The investment is part of roughly $17 million of the one-time federal funding to support qualified members of the early childhood workforce. It is part of the extension of the Canada-Saskatchewan Early Learning and Child Care Agreement.
According to a statement released Wednesday, this is part of the Government of Canada’s commitment to building Canada-wide early learning and child care system in partnership with provincial, territorial and indigenous partners. This includes a federal investment of roughly $1.1 billion in child care in Saskatchewan.
Saskatchewan education minister Dustin Duncan says the province is thankful for the hard work ECEs do daily.
“This investment will recognize that hard work while creating an incentive for people to consider becoming ECEs themselves,” said Duncan.
Canada’s Minister of Families, Children and Social Development Karina Gould says by building a stronger workforce in the province, more children will have access to high-quality early learning and the best start to life.
“Child care is not a luxury, it’s a necessity.”
The wage increase is retroactive to July 1, 2021, with centres expected to have access to the funds for distribution by December. The increased amount will vary according to each ECE certification level with $1, $2, and $3 per hour for its corresponding levels of 1, 2 and 3.
The Ministry of Education is in the process of gathering information in order to calculate the wage increases, the release says.
Saskatchewan Early Childhood association executive director Georgia Lavallee says this announcement will help support all ECEs and the crucial impact they have on a child’s development and future.
“A wage increase for ECEs is an exciting step for the Early Learning and Child Care sector in Saskatchewan,” Lavallee said in a press release. “High-quality early learning and child care is dependant on ECEs and higher wages will aid in retaining and educating ECEs in our province.”
The government of Saskatchewan is committed to developing a wage grid for all ECEs in Saskatchewan. The one-time increase is a step towards implementation by the end of 2022-23.
The release said all remaining funds will go towards ECE training and career development in areas such as diploma and certificate training, supporting adult learners and high school students for making childhood education a career, and bursaries for individuals enrolled in full-time, in-person ECE programs.

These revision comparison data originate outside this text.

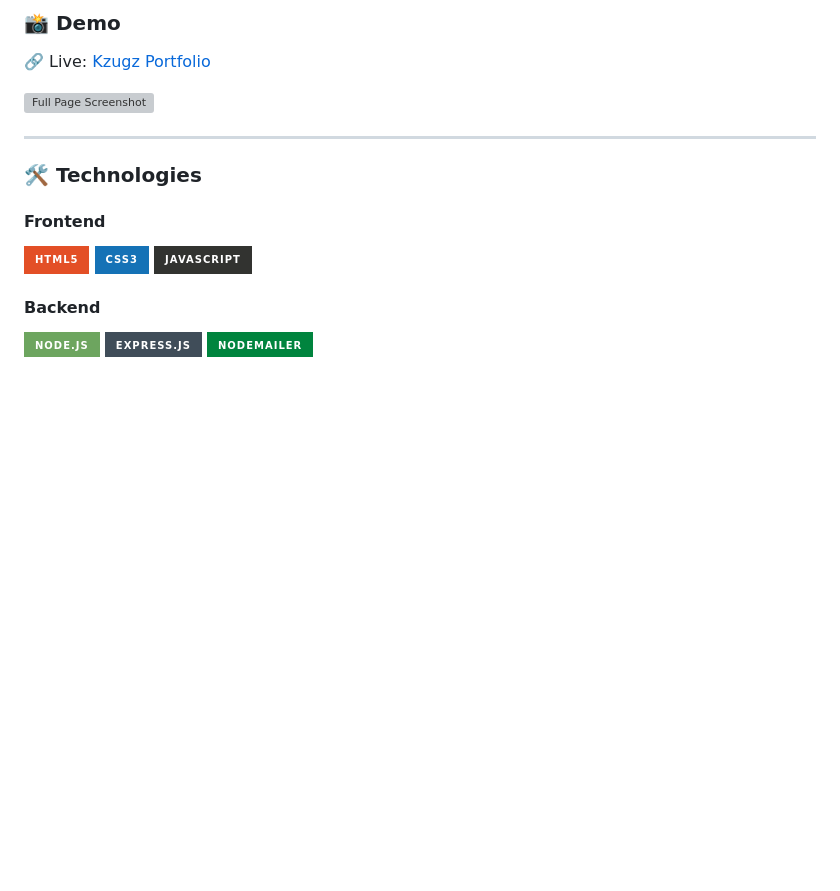
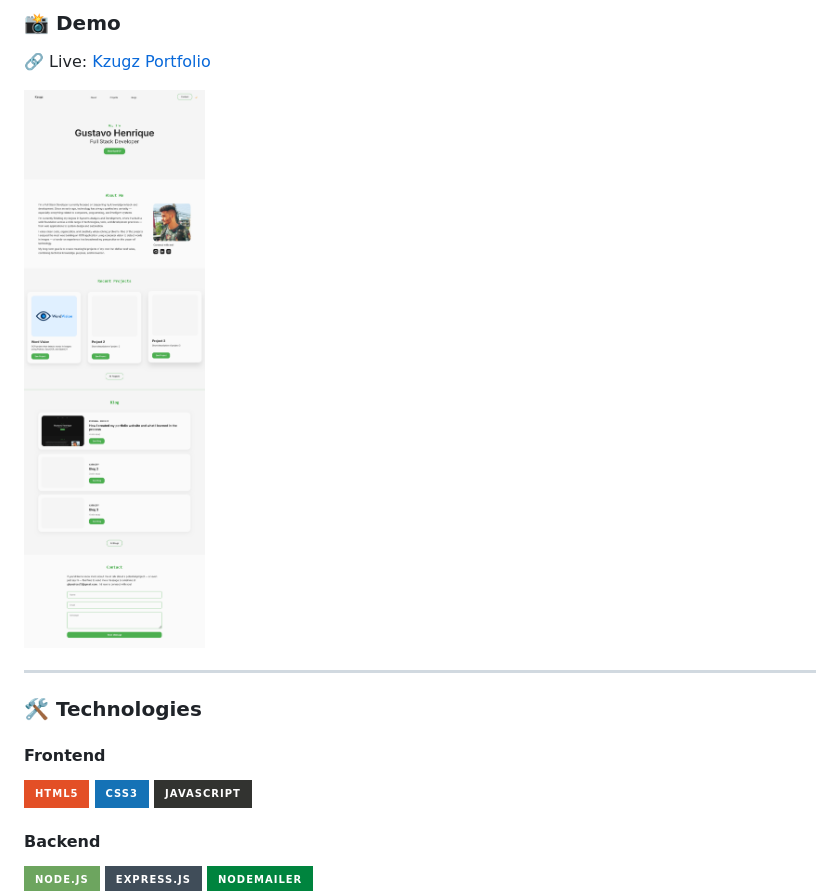
Before and after one commit to kzugz/kzugz.github.io, a Markdown page: README.md, the part around the change. Drawn GitHub-style; pictures changed too: public/assets/Full Page.png (added); badges without logos; blank space fills up the shorter version; grey boxes are pictures that could not be loaded.

```diff
--- a/README.md
+++ b/README.md
@@ -23,7 +23,7 @@ A clean and responsive personal portfolio website built with HTML, CSS, and Java
 
 🔗 Live: [Kzugz Portfolio](https://kzugz.github.io)
 
-![Full Page Screenshot](public/assets/%20.png)
+![Full Page Screenshot](public/assets/Full%20Page.png)
 
 ---
 ### 🛠️ Technologies
```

Meanwhile, the Government of Canada says by the end of 2022, they aim to drop the fees for early childhood learning by 50 per cent, making it more affordable for all families. Furthermore, their goal is to bring regulated child care fees down to $10 per day on average within five years.